Digital Mediations Research

“digital technologies have changed the way in which we engage in our research practice right across the full cycle of the research process”

(Taylor and Thornton, 2017)

Digital engagement is not new in Modern Languages education or research. Language educators have been at the forefront in digital/hybrid pedagogical research through Computer-Assisted Language Learning (CALL) and other forms of technology-enhanced language learning. In Modern Languages research, digitally mediated practice has also enjoyed a long trajectory, through for example work on databases of medieval Spanish, Catalan, Galician, and Portuguese literature which started in the 1980s but digital engagement has, until recently, tended to be connected to particular research areas (such as digital art or digital editions) or related fields (such as Translation or Linguistics) where digital technology brought tangible transformations. Digital research practice in Modern Languages has been informed by a variety of fields such as Digital Humanities and Digital Cultural Studies, with different theoretical and practical points of emphasis, but has recently seen greater alignment through initiatives such as the ‘Shape of the Discipline’ writing sprint/publication, Modern Languages Association roundtables and the Digital Modern Languages seminar series in the UK. In 2022 it is impossible to ignore the opportunities and risks posed by networked, data-driven and algorithmically filtered language practice. This has led to broader, cross-language and cross-discipline, debates around how language educators and researchers should engage with new pedagogies, methods and ecologies.

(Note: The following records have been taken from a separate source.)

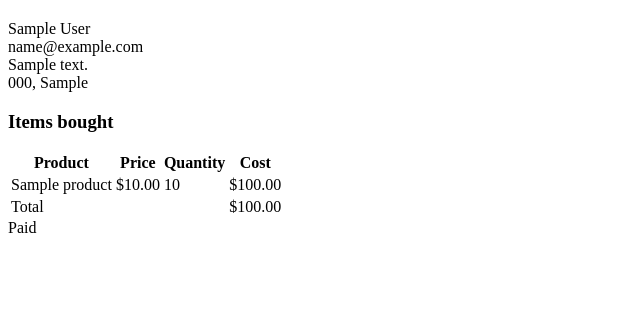
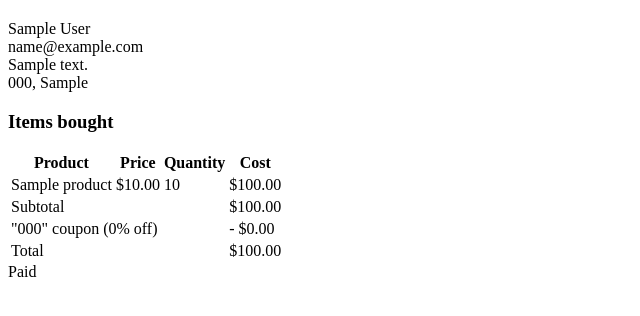
Before and after one commit to swen0001/myshop, a Django app: template myshop/templates/orders/order/pdf.html in a window 1280 px wide. Shown: the part 142-458 px from the top of the page, without its empty margins (0-640 px from the left). Run offline with Django 4.2, Linux system fonts and the light colour scheme; the template is opened without the code that fills it: values that come from a table or form of the project are taken from there, others are empty; tables that the repository leaves empty hold one stand-in row (values such as "Sample post"); parts of the project's set-up code (start-up, migrations or seed data) failed here and were passed over.

Commit message:
Upgrade app coupons

```diff
--- a/config/urls.py
+++ b/config/urls.py
@@ -23,6 +23,7 @@ urlpatterns = [
     path('cart/', include('myshop.cart.urls', namespace='cart')),
     path('orders/', include('myshop.orders.urls', namespace='orders')),
     path('payment/', include('myshop.payment.urls', namespace='payment')),
+    path('coupons/', include('myshop.coupons.urls', namespace='coupons')),
     path('', include('myshop.shop.urls', namespace='shop')),
 ] + static(settings.MEDIA_URL, document_root=settings.MEDIA_ROOT)
 if settings.DEBUG:
--- a/myshop/cart/cart.py
+++ b/myshop/cart/cart.py
@@ -1,6 +1,9 @@
 from decimal import Decimal
+
 from django.conf import settings
+
 from myshop.shop.models import Product
+from myshop.coupons.models import Coupon
 
 
 class Cart:
@@ -12,6 +15,8 @@ class Cart:
             # save an empty cart in the session
             cart = self.session[settings.CART_SESSION_ID] = {}
         self.cart = cart
+        # store current applied coupon
+        self.coupon_id = self.session.get('coupon_id')
 
     def add(self, product, quantity=1, override_quantity=False):
         """ Add a product to the cart or update its quantity. """
@@ -60,3 +65,20 @@ class Cart:
         # remove cart from session
         del self.session[settings.CART_SESSION_ID]
         self.save()
+
+    @property
+    def coupon(self):
+        if self.coupon_id:
+            try:
+                return Coupon.objects.get(id=self.coupon_id)
+            except Coupon.DoesNotExist:
+                pass
+        return None
+
+    def get_discount(self):
+        if self.coupon:
+            return (self.coupon.discount / Decimal(100)) * self.get_total_price()
+        return Decimal(0)
+
+    def get_total_price_after_discount(self):
+        return self.get_total_price() - self.get_discount()
--- a/myshop/cart/views.py
+++ b/myshop/cart/views.py
@@ -1,8 +1,10 @@
 from django.shortcuts import render, redirect, get_object_or_404
 from django.views.decorators.http import require_POST
+
 from myshop.shop.models import Product
 from myshop.cart.cart import Cart
 from myshop.cart.forms import CartAddProductForm
+from myshop.coupons.forms import CouponApplyForm
 
 
 @require_POST
@@ -30,4 +32,5 @@ def cart_detail(request):
     cart = Cart(request)
     for item in cart:
         item['update_quantity_form'] = CartAddProductForm(initial={'quantity': item['quantity'], 'override': True})
-    return render(request, 'cart/detail.html', {'cart': cart})
+    coupon_apply_form = CouponApplyForm()
+    return render(request, 'cart/detail.html', {'cart': cart, 'coupon_apply_form': coupon_apply_form})
--- /dev/null
+++ b/myshop/coupons/forms.py
@@ -0,0 +1,5 @@
+from django import forms
+
+
+class CouponApplyForm(forms.Form):
+    code = forms.CharField()
--- /dev/null
+++ b/myshop/coupons/urls.py
@@ -0,0 +1,10 @@
+from django.urls import path
+
+from myshop.coupons import views
+
+
+app_name = 'coupons'
+
+urlpatterns = [
+    path('apply/', views.coupon_apply, name='apply'),
+]
--- a/myshop/orders/models.py
+++ b/myshop/orders/models.py
@@ -1,6 +1,11 @@
+from decimal import Decimal
+
 from django.db import models
 from django.conf import settings
+from django.core.validators import MinValueValidator, MaxValueValidator
+
 from myshop.shop.models import Product
+from myshop.coupons.models import Coupon
 
 
 class Order(models.Model):
@@ -14,6 +19,8 @@ class Order(models.Model):
     updated = models.DateTimeField(auto_now=True)
     paid = models.BooleanField(default=False)
     stripe_id = models.CharField(max_length=250, blank=True)
+    coupon = models.ForeignKey(Coupon, related_name='orders', null=True, blank=True, on_delete=models.SET_NULL)
+    discount = models.IntegerField(default=0, validators=[MinValueValidator(0), MaxValueValidator(100)])
 
     class Meta:
         ordering = ['-created']
@@ -22,8 +29,18 @@ class Order(models.Model):
     def __str__(self):
         return f'Order {self.id}'
 
+    def get_total_cost_before_discount(self):
+        return sum(item.get_cost() for item in self.items.all())
+
+    def get_discount(self):
+        total_cost = self.get_total_cost_before_discount()
+        if self.discount:
+            return total_cost * (self.discount / Decimal(100))
+        return Decimal(0)
+
     def get_total_cost(self):
-        return sum(item.get_cost() for item in self.items.all())
+        total_cost = self.get_total_cost_before_discount()
+        return total_cost - self.get_discount()
 
     def get_stripe_url(self):
         if not self.stripe_id:
--- a/myshop/orders/views.py
+++ b/myshop/orders/views.py
@@ -18,7 +18,11 @@ def order_create(request):
     if request.method == 'POST':
         form = OrderCreateForm(request.POST)
         if form.is_valid():
-            order = form.save()
+            order = form.save(commit=False)
+            if cart.coupon:
+                order.coupon = cart.coupon
+                order.discount = cart.coupon.discount
+            order.save()
             for item in cart:
                 OrderItem.objects.create(order=order, product=item['product'],
                                          price=item['price'], quantity=item['quantity'])
--- a/myshop/payment/views.py
+++ b/myshop/payment/views.py
@@ -40,6 +40,10 @@ def payment_process(request):
                 },
                 'quantity': item.quantity,
             })
+        # Stripe coupon
+        if order.coupon:
+            stripe_coupon = stripe.Coupon.create(name=order.coupon.code, percent_off=order.discount, duration='once')
+            session_data['discounts'] = [{'coupon': stripe_coupon.id}]
         # create Stripe checkout session
         session = stripe.checkout.Session.create(**session_data)
         # redirect to Stripe payment form
--- a/myshop/templates/orders/order/pdf.html
+++ b/myshop/templates/orders/order/pdf.html
@@ -33,6 +33,23 @@
         <td class="num">${{ item.get_cost }}</td>
         </tr>
       {% endfor %}
+      {% if order.coupon %}
+        <tr class="subtotal">
+          <td colspan="3">Subtotal</td>
+          <td class="num">
+            ${{ order.get_total_cost_before_discount|floatformat:2 }}
+          </td>
+        </tr>
+        <tr>
+          <td colspan="3">
+            "{{ order.coupon.code }}" coupon
+            ({{ order.discount }}% off)
+          </td>
+          <td class="num neg">
+            - ${{ order.get_discount|floatformat:2 }}
+          </td>
+        </tr>
+        {% endif %}
         <tr class="total">
         <td colspan="3">Total</td>
         <td class="num">${{ order.get_total_cost }}</td>
```
Also changed, not shown: myshop/coupons/views.py (+19 -2 lines), myshop/templates/admin/orders/order/detail.html (+15 -0 lines), myshop/templates/cart/detail.html (+30 -5 lines), myshop/templates/orders/order/create.html (+8 -2 lines), myshop/templates/payment/process.html (+20 -1 lines), myshop/orders/migrations/0003_order_coupon_order_discount.py (added).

The ‘Digital Mediations’ strand on the Language Acts and Worldmaking project explored interactions and tensions between digital culture and Modern Languages research. We studied these interactions in both directions - both the role digital culture and technology play in transforming Modern Languages research and learning, and the role Modern Languages has in helping us to better understand digital culture, which is global and multilingual by nature. By ‘Modern Languages’ here, we mean the study of languages other than English, and include overlapping work in other areas such as language-focused Area Studies, Translation Studies and Linguistics. Our research is largely based on experiences in the UK but may be of interest to others working in Modern Languages, particularly in other anglophone contexts.

We explored these interactions though a series of initiatives:

Many of these are described in the sections for Activities and Publications. Our Final Report describes them in more depth, with recommendations for digital policy and strategy in Modern Languages at Higher Education level.